High stakes poker and taxes

Practical and Practice issues for Professionals who practice in the area of taxation. Moral, social and economic issues relating to taxes, including international issues, the U.S. Internal Revenue Code, state tax issues, etc. Not for "tax protestor" issues, which should be posted in the "tax protestor" forum above. The advice or opinion given herein should not be relied on for any purpose whatsoever.
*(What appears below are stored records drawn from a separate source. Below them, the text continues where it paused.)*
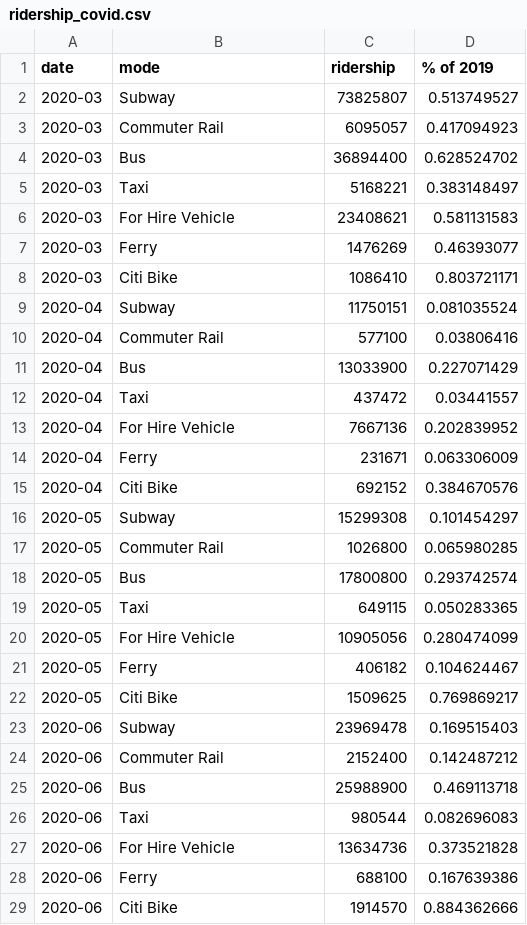
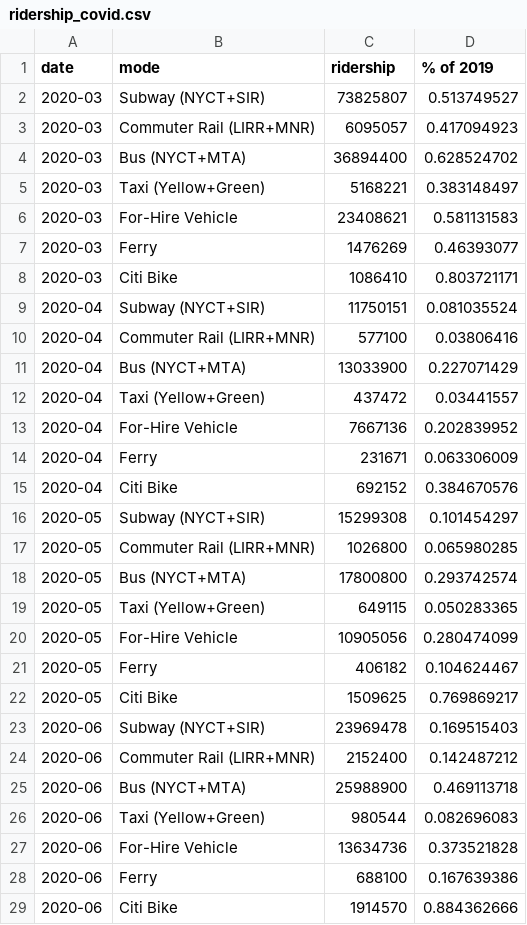
Before and after one commit to NYCPlanning/td-trends, a CSV file: all_modes/annotations/ridership_covid.csv, drawn as a sheet; only a part is shown; the diff covers the shown part only.

```diff
--- a/all_modes/annotations/ridership_covid.csv
+++ b/all_modes/annotations/ridership_covid.csv
@@ -1,28 +1,28 @@
 date,mode,ridership,% of 2019
-2020-03,Subway,73825807,0.513749527
-2020-03,Commuter Rail,6095057,0.417094923
-2020-03,Bus,36894400,0.628524702
-2020-03,Taxi ,5168221,0.383148497
-2020-03,For Hire Vehicle,23408621,0.581131583
+2020-03,Subway (NYCT+SIR),73825807,0.513749527
+2020-03,Commuter Rail (LIRR+MNR),6095057,0.417094923
+2020-03,Bus (NYCT+MTA),36894400,0.628524702
+2020-03,Taxi (Yellow+Green) ,5168221,0.383148497
+2020-03,For-Hire Vehicle,23408621,0.581131583
 2020-03,Ferry,1476269,0.46393077
 2020-03,Citi Bike,1086410,0.803721171
-2020-04,Subway,11750151,0.081035524
-2020-04,Commuter Rail,577100,0.03806416
-2020-04,Bus,13033900,0.227071429
-2020-04,Taxi ,437472,0.03441557
-2020-04,For Hire Vehicle,7667136,0.202839952
+2020-04,Subway (NYCT+SIR),11750151,0.081035524
+2020-04,Commuter Rail (LIRR+MNR),577100,0.03806416
+2020-04,Bus (NYCT+MTA),13033900,0.227071429
+2020-04,Taxi (Yellow+Green) ,437472,0.03441557
+2020-04,For-Hire Vehicle,7667136,0.202839952
 2020-04,Ferry,231671,0.063306009
 2020-04,Citi Bike,692152,0.384670576
-2020-05,Subway,15299308,0.101454297
-2020-05,Commuter Rail,1026800,0.065980285
-2020-05,Bus,17800800,0.293742574
-2020-05,Taxi ,649115,0.050283365
-2020-05,For Hire Vehicle,10905056,0.280474099
+2020-05,Subway (NYCT+SIR),15299308,0.101454297
+2020-05,Commuter Rail (LIRR+MNR),1026800,0.065980285
+2020-05,Bus (NYCT+MTA),17800800,0.293742574
+2020-05,Taxi (Yellow+Green) ,649115,0.050283365
+2020-05,For-Hire Vehicle,10905056,0.280474099
 2020-05,Ferry,406182,0.104624467
 2020-05,Citi Bike,1509625,0.769869217
-2020-06,Subway,23969478,0.169515403
-2020-06,Commuter Rail,2152400,0.142487212
-2020-06,Bus,25988900,0.469113718
-2020-06,Taxi ,980544,0.082696083
-2020-06,For Hire Vehicle,13634736,0.373521828
+2020-06,Subway (NYCT+SIR),23969478,0.169515403
+2020-06,Commuter Rail (LIRR+MNR),2152400,0.142487212
+2020-06,Bus (NYCT+MTA),25988900,0.469113718
+2020-06,Taxi (Yellow+Green) ,980544,0.082696083
+2020-06,For-Hire Vehicle,13634736,0.373521828
 2020-06,Ferry,688100,0.167639386
```
Also changed, not shown: 90 edited cells elsewhere in this file, 1 other file.
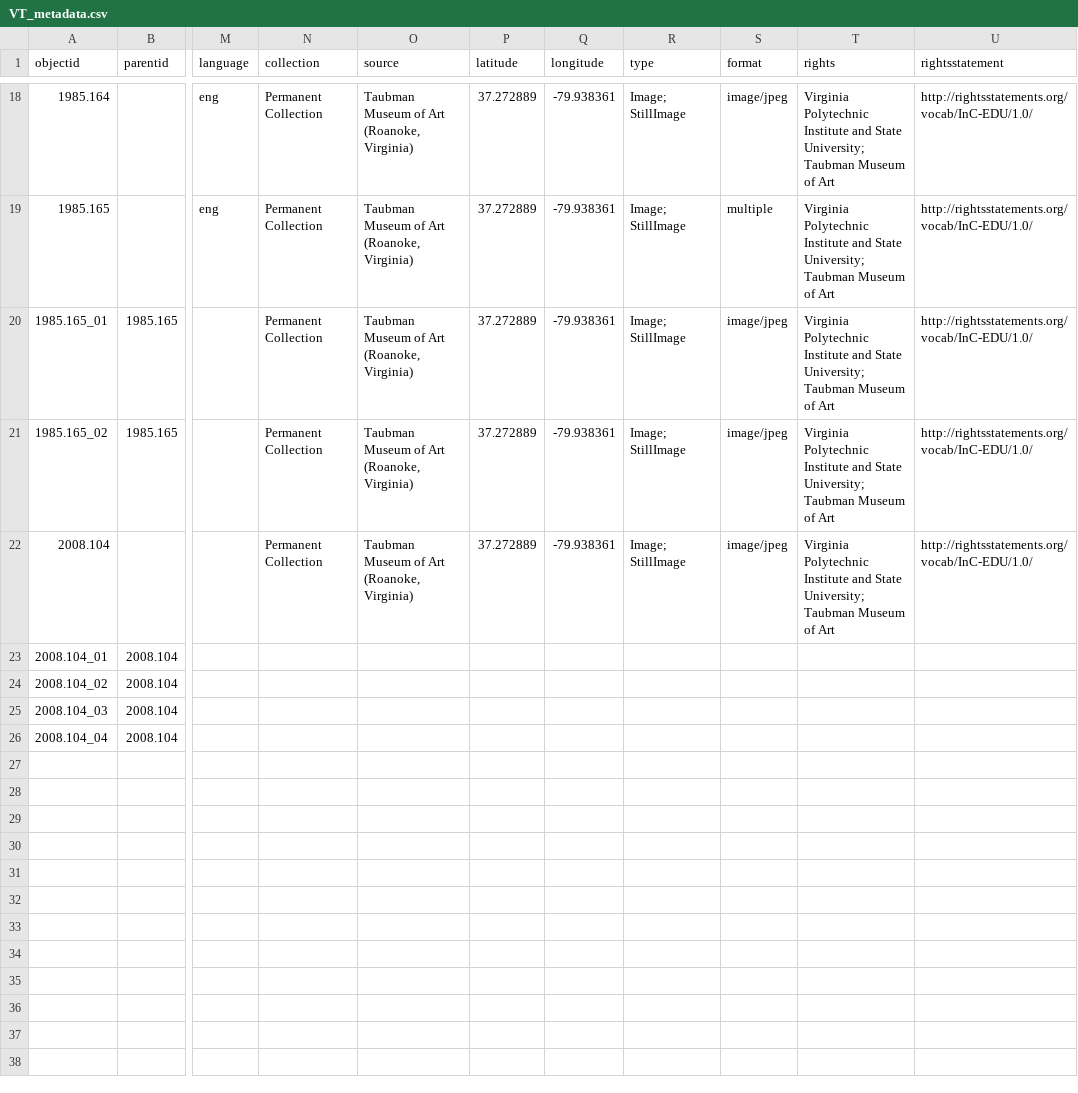
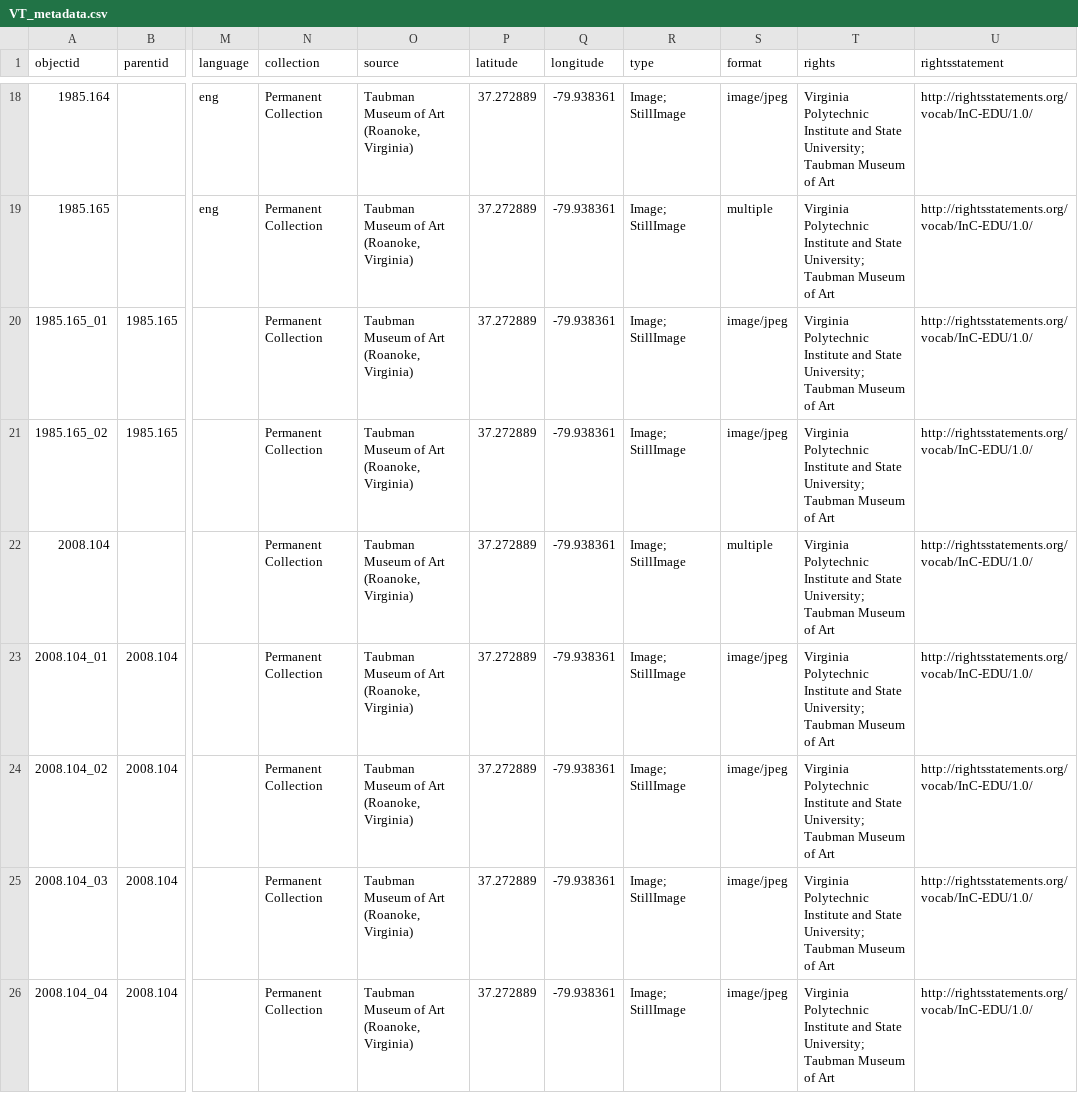
Before and after one commit to stargazer5585/VirtualDiscovery, a CSV file: _data/VT_metadata.csv, drawn as a sheet; only a part is shown, gaps mark what is left out; the diff names each change by its address in the sheet, - before the commit and + after, or states it on an @@ line.

Commit message:
Add files via upload

```diff
--- a/_data/VT_metadata.csv
+++ b/_data/VT_metadata.csv
-S22 (format): image/jpeg
+S22 (format): multiple
-N23:N26 (collection): (empty)
+N23:N26 (collection): Permanent Collection
-O23:O26 (source): (empty)
+O23:O26 (source): Taubman Museum of Art (Roanoke, Virginia)
-P23:P26 (latitude): (empty)
+P23:P26 (latitude): 37.272889
-Q23:Q26 (longitude): (empty)
+Q23:Q26 (longitude): -79.938361
-R23:R26 (type): (empty)
+R23:R26 (type): Image; StillImage
-S23:S26 (format): (empty)
+S23:S26 (format): image/jpeg
-T23:T26 (rights): (empty)
+T23:T26 (rights): Virginia Polytechnic Institute and State University; Taubman Museum of Art
-U23:U26 (rightsstatement): (empty)
+U23:U26 (rightsstatement): http://rightsstatements.org/vocab/InC-EDU/1.0/
```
Also examines cookie-cutter deals that have no economic substance but exist only to generate losses, as marketed by everybody from solo practitioner tax lawyers to the major accounting firms.
Arthur Rubin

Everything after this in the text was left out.